A trust is another estate planning tool to effectively distribute property. Trusts come in many variations and types, but at their core, trusts create legal, fiduciary relationships where a grantor (called the "settlor") gives a third-party (called the "trustee") legal title to certain property, which is subject to the equitable rights of one or more beneficiaries.
Trusts are very complex and intricate instruments. If they are not drafted properly, a trust can result in detrimental tax consequences, for you and your beneficiaries, who the trust is designed to benefit the most. Our attorneys draft individual documents to fit the needs of you and your beneficiaries, giving you piece of mind for generations to come.
The estate planning attorneys at Bellotti Law Group, P.C. will work with you to draft trusts that achieve your short and long-term goals while minimizing or avoiding taxes and the costly and time-consuming probate process. Call us today at 617-225-2100 for a free telephone consultation to discuss your options.There Are Many Different Types Of Trusts And The Proper One Should Be Selected To Best Fit Your Needs
There exist many different types of trusts and the options can be complex and confusing. Our estate planning attorneys will sit down with you to explain your options and suggest the best type of trust to minimize or avoid estate taxes and the probate process. Some popular trusts include:
- Revocable "living" trust/family trust: A revocable "living" trust, also called a "family trust," is a trust is drafted while the grantor is still alive. As it's name suggests, it is revocable, so you are able to make changes to it at any time or reclaim the property originally transferred into it. A revocable living trust describes how property should be managed during your life and how it should be distributed when you pass. Revocable trusts are commonly used when a grantor wants to retain control and use of property while he is still alive, such as living in a home, but upon passing, wishes to transfer property to another named beneficiary.
- Irrevocable trust: Unlike revocable trusts, irrevocable trusts cannot be changed and revoked once they are created. However, they do offer distinct tax advantages that are not available with revocable trusts. They are often used to keep life insurance proceeds separate from an insured's estate to avoid estate taxes.

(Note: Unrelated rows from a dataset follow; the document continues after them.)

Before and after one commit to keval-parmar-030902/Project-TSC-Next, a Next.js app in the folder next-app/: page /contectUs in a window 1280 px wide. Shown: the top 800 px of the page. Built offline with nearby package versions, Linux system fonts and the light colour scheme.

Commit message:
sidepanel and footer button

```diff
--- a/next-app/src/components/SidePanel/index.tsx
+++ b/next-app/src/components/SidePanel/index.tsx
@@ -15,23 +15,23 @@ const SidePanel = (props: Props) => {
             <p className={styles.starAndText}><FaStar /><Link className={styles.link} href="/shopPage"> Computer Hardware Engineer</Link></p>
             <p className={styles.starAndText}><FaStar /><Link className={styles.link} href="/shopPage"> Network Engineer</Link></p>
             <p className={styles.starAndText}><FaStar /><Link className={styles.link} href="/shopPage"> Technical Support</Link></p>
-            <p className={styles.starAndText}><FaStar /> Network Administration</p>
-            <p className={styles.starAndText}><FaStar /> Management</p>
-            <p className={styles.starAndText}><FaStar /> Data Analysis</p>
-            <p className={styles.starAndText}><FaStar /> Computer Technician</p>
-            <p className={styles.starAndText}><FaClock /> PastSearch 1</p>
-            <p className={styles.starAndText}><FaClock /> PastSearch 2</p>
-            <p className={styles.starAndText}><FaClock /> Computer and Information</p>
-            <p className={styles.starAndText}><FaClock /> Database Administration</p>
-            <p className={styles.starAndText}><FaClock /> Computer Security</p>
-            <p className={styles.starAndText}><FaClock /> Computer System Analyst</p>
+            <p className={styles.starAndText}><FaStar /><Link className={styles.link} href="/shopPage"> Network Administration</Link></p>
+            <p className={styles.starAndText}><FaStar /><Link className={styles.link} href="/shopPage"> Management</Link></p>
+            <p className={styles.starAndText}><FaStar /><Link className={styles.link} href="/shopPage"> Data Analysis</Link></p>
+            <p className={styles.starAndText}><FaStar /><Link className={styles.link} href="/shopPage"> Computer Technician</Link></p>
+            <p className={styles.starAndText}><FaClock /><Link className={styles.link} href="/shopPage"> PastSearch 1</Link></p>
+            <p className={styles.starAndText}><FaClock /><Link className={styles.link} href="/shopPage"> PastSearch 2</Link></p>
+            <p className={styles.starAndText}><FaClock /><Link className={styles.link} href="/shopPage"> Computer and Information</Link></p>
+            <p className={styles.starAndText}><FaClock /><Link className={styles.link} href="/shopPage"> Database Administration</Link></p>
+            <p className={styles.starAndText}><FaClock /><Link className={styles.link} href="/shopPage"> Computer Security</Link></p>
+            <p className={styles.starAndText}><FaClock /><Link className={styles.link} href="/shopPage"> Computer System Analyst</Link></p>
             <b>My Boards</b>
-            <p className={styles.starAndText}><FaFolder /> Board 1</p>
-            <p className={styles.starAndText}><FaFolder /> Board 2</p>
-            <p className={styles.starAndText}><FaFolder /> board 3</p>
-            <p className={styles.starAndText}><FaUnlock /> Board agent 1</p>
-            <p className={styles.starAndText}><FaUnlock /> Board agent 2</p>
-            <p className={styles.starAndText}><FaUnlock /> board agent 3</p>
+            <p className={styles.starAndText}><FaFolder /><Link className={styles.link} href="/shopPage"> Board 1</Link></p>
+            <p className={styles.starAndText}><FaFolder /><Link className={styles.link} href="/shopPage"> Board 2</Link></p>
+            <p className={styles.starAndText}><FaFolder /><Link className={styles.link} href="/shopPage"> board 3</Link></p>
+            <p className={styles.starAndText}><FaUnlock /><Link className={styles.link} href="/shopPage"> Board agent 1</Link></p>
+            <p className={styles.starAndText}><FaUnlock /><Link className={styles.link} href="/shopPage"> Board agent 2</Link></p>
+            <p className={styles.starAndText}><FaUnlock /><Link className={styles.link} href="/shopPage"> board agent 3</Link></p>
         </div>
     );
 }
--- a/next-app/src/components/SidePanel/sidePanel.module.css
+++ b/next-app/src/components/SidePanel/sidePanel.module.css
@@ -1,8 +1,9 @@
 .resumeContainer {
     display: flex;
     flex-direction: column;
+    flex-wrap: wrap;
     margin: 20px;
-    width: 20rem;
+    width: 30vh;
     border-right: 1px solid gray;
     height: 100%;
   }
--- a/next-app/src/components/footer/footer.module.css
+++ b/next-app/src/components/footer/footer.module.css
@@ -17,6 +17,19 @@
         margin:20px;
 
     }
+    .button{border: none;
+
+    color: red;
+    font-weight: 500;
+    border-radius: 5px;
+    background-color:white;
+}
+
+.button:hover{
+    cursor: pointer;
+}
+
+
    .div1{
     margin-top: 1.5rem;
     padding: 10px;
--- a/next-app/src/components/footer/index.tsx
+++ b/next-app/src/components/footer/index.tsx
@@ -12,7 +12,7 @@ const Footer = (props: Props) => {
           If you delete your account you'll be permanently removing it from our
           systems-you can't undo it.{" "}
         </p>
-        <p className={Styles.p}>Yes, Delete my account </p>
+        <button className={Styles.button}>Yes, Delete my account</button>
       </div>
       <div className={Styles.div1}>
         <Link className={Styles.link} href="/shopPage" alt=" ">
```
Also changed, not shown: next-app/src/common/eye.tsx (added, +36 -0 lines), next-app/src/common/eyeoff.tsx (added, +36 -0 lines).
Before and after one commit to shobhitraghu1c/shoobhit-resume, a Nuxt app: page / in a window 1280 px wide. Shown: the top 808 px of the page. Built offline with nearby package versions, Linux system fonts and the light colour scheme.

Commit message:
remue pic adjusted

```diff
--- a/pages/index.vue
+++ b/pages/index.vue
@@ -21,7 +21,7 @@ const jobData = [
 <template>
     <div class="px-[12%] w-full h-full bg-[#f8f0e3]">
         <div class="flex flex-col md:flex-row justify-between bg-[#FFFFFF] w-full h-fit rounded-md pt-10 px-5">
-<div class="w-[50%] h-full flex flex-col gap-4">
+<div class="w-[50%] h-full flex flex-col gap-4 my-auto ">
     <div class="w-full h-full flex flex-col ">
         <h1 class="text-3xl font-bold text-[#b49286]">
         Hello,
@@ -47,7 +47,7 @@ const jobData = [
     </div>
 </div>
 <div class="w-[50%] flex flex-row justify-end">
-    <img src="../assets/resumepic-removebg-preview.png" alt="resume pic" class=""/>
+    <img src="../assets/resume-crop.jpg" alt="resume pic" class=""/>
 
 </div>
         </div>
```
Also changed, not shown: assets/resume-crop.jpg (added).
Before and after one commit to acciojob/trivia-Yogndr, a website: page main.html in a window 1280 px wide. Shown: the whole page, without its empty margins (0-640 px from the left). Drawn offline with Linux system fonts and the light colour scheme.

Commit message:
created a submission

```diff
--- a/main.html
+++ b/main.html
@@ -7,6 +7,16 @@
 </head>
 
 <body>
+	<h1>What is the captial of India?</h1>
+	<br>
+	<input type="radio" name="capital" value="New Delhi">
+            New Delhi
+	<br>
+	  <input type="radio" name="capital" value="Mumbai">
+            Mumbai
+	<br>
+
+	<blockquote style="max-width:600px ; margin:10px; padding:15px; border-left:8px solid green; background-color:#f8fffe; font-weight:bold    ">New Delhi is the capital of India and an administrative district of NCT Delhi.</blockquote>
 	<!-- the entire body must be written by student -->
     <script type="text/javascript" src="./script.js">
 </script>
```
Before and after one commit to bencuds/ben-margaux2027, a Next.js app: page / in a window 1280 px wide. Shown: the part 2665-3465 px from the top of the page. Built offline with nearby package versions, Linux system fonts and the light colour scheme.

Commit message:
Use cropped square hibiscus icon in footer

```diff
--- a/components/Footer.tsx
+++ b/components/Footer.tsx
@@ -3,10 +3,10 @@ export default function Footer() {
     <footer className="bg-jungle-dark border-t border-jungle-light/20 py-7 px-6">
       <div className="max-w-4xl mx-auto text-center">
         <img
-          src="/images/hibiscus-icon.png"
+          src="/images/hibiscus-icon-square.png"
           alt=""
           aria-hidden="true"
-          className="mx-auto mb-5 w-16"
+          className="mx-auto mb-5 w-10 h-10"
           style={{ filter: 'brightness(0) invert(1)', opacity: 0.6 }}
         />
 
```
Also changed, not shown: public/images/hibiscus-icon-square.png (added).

- Testamentary trust: Under a testamentary trust, a grantor's assets are distributed to a trustee when the grantor passes, who holds and manages a beneficiaries inheritance according to the terms set forth in the trust. Testamentary trusts are often used to pass assets to minor children or children, preventing them from spending it all at once. A testamentary trust will be taxed as a whole, but the beneficiaries under the trust will not be individually taxed for the devise.
- Credit shelter trust: A credit shelter trust, known also as a "Bypass Trust" or "A/B Trust," is a popular choice among married couples with a large amount of combined assets. Couples whose assets exceed twice the applicable Federal Estate Tax Exemption exclusion amount are eligible for the trust. Each year, this threshold is set at varying ceilings. When applicable, the A/B Trust can be a very valuable tool to save couples estate tax on their assets. Under an AB Trust, the first spouse to pass funds the trust with assets valued equal to his/her available exemption. These assets then "bypass" the estate of the surviving spouse and pass to descendants, tax free, pursuant to the exemption of the first spouse to pass.
- Life insurance trust: A life insurance trust is a type of irrevocable trust that is used in situations where the client's assets, which include life insurance, real estate, and retirement benefits, amongst others, exceed the estate tax exemptions in place.
- Charitable remainder trust: A specific type of trust used to accomplish both charitable and estate planning goals, which is funded with assets from a taxpayer who wants to contribute to a charity and reduce his taxes at the same time.
The estate planning lawyers at Bellotti Law Group, P.C. serve Greater Boston, Cambridge, Quincy, Braintree, the South Shore and all of Massachusetts. Our offices are located in Boston, Cambridge and Quincy. Call us today to discuss tailoring a will and other estate planning documents to keep your assets secure for generations to come. Contact us today at 617-225-2100. You can also contact us through our online form and we will promptly respond.